It’s hard not to think the above title is ridiculous. Believable possibilities would be iron, feldspar, talc, or garnet. But uranium? And on top of that, a rush? With the excitement of hopeful lottery players, folks in the past have swarmed the mountains and lowlands at word of supposed gold discoveries, or silver, or other metals, all of them precious in terms of financial value to the finder. But rushing to find radioactive materials — the stronger the better — in the Adirondacks? Really?
For the first four decades of the twentieth century, large mines at a few locations worldwide provided the bulk of uranium used in America. Discoveries of ore in Quebec and Ontario in the early 1900s caused speculation that deposits existed in the Adirondacks as well due to a shared geological history.

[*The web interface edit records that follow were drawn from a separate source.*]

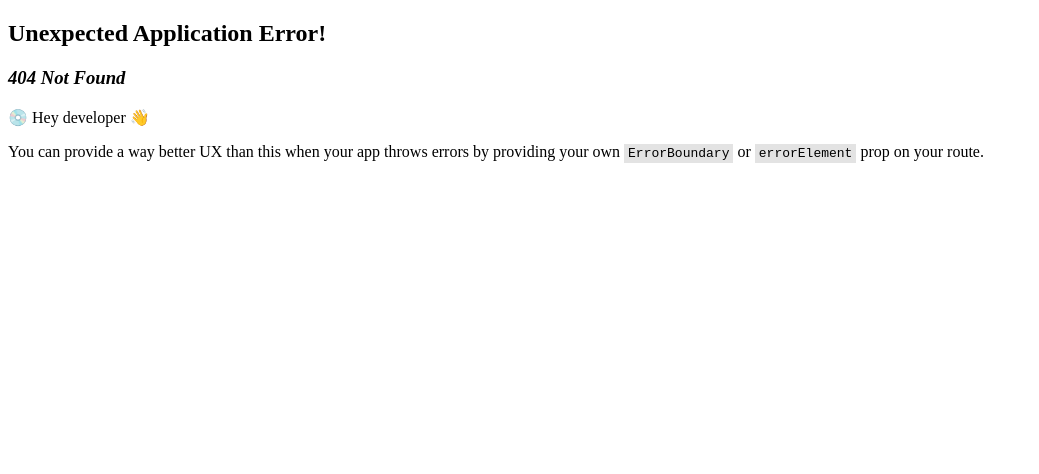
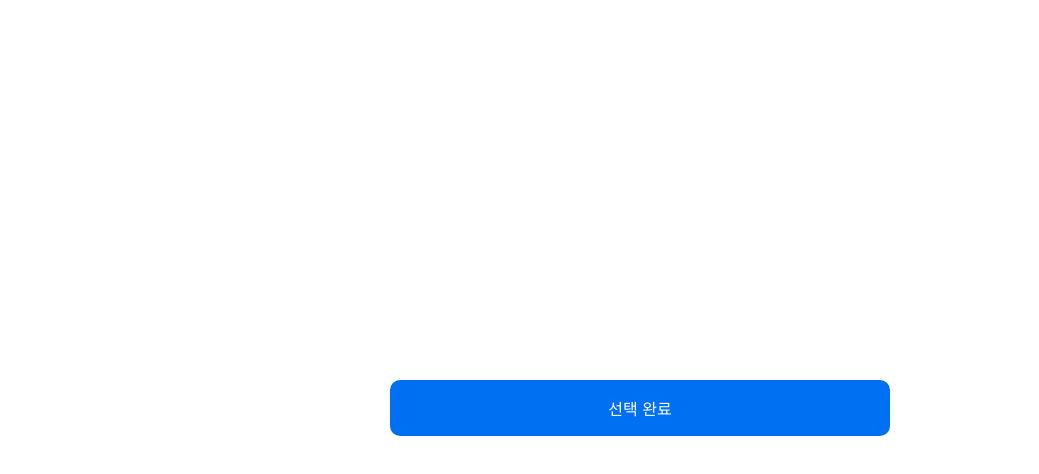
Before and after one commit to Masidao/sip-of-travel, a React (Vite) app in the folder Front/: page /cities in a window 1280 px wide. Before the commit this address had no page. Shown: the top 474 px of the page, without its empty margins (0-1039 px from the left). Built offline with nearby package versions, Linux system fonts and the light colour scheme.

Commit message:
✨ feat: routes 추가 및 페이지 이동 추가

```diff
--- /dev/null
+++ b/Front/src/pages/Cities.tsx
@@ -0,0 +1,18 @@
+import React from "react";
+import * as S from "../styles/cities.style";
+import { useNavigate } from "react-router";
+
+const Cities: React.FC = () => {
+  const navigate = useNavigate();
+  const handleSubmitSchedule = () => navigate("/calendar");
+
+  return (
+    <S.Container>
+      <S.Wrapper>
+        <S.Button onClick={handleSubmitSchedule}>선택 완료</S.Button>
+      </S.Wrapper>
+    </S.Container>
+  );
+};
+
+export default Cities;
--- a/Front/src/pages/Home.tsx
+++ b/Front/src/pages/Home.tsx
@@ -1,7 +1,7 @@
 import React from "react";
 import * as S from "../styles/home.style";
-import schedulesData from "../../data/schedules.json";
 import citiesList from "../../data/citiesList.json";
+import { Link, useNavigate } from "react-router-dom";
 
 const user = "다오";
 
@@ -16,7 +16,10 @@ interface HomeProps {
   schedules: Schedule[];
 }
 
-const Home: React.FC<HomeProps> = ({ schedules = schedulesData }) => {
+const Home: React.FC<HomeProps> = ({ schedules }) => {
+  const navigate = useNavigate();
+  const handleAddSchedule = () => navigate("/cities");
+
   const getCityName = (city_id: number): string => {
     const city = citiesList.find((city) => city.id === city_id);
     return city ? city.name : "국내";
@@ -30,7 +33,9 @@ const Home: React.FC<HomeProps> = ({ schedules = schedulesData }) => {
           {schedules.length > 0 ? (
             schedules.map(({ id, city_id, start_date, end_date }) => (
               <S.ScheduleItem key={id}>
-                <S.ScheduleTitle>{getCityName(city_id)} 여행</S.ScheduleTitle>
+                <Link to={`/travel_plans/${id}`}>
+                  <S.ScheduleTitle>{getCityName(city_id)} 여행</S.ScheduleTitle>
+                </Link>
                 <S.ScheduleDate>
                   {start_date} ~ {end_date}
                 </S.ScheduleDate>
@@ -40,7 +45,7 @@ const Home: React.FC<HomeProps> = ({ schedules = schedulesData }) => {
             <S.Message>일정을 추가해주세요.</S.Message>
           )}
         </S.ScrollArea>
-        <S.Button>일정 추가</S.Button>
+        <S.Button onClick={handleAddSchedule}>일정 추가</S.Button>
       </S.Wrapper>
     </S.Container>
   );
--- a/Front/src/pages/Login.tsx
+++ b/Front/src/pages/Login.tsx
@@ -4,7 +4,7 @@ import { useNavigate } from "react-router";
 
 const Login: React.FC = () => {
   const navigate = useNavigate();
-  const handleLogin = () => navigate("/home");
+  const handleLogin = () => navigate("/travel_plans");
 
   return (
     <S.Container>
--- /dev/null
+++ b/Front/src/styles/cities.style.ts
@@ -0,0 +1,38 @@
+import styled from "styled-components";
+
+export const Container = styled.div`
+  display: flex;
+  justify-content: space-around;
+`;
+
+export const Wrapper = styled.div`
+  background-color: #ffffff;
+  max-width: 100%;
+  width: 500px;
+  height: 100vh;
+  display: flex;
+  align-items: center;
+  justify-content: center;
+  flex-direction: column;
+  gap: 20px;
+`;
+
+export const Button = styled.button`
+  width: 100%;
+  padding: 1rem;
+  background-color: #0070f3;
+  color: white;
+  border: none;
+  border-radius: 10px;
+  font-size: 1rem;
+  font-weight: 500;
+  display: flex;
+  align-items: center;
+  justify-content: center;
+  cursor: pointer;
+  transition: background-color 0.2s;
+
+  &:hover {
+    background-color: #0060df;
+  }
+`;
```
Also changed, not shown: Front/src/routes/routes.tsx (+46 -2 lines).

In 1914, George Chadwick, professor of geology and mineralogy at St. Lawrence University, opined that “there’s no special reason” why radium-bearing rocks wouldn’t exist in the local mountains. Perhaps none had been found, he said, because no one had looked for them. » Continue Reading.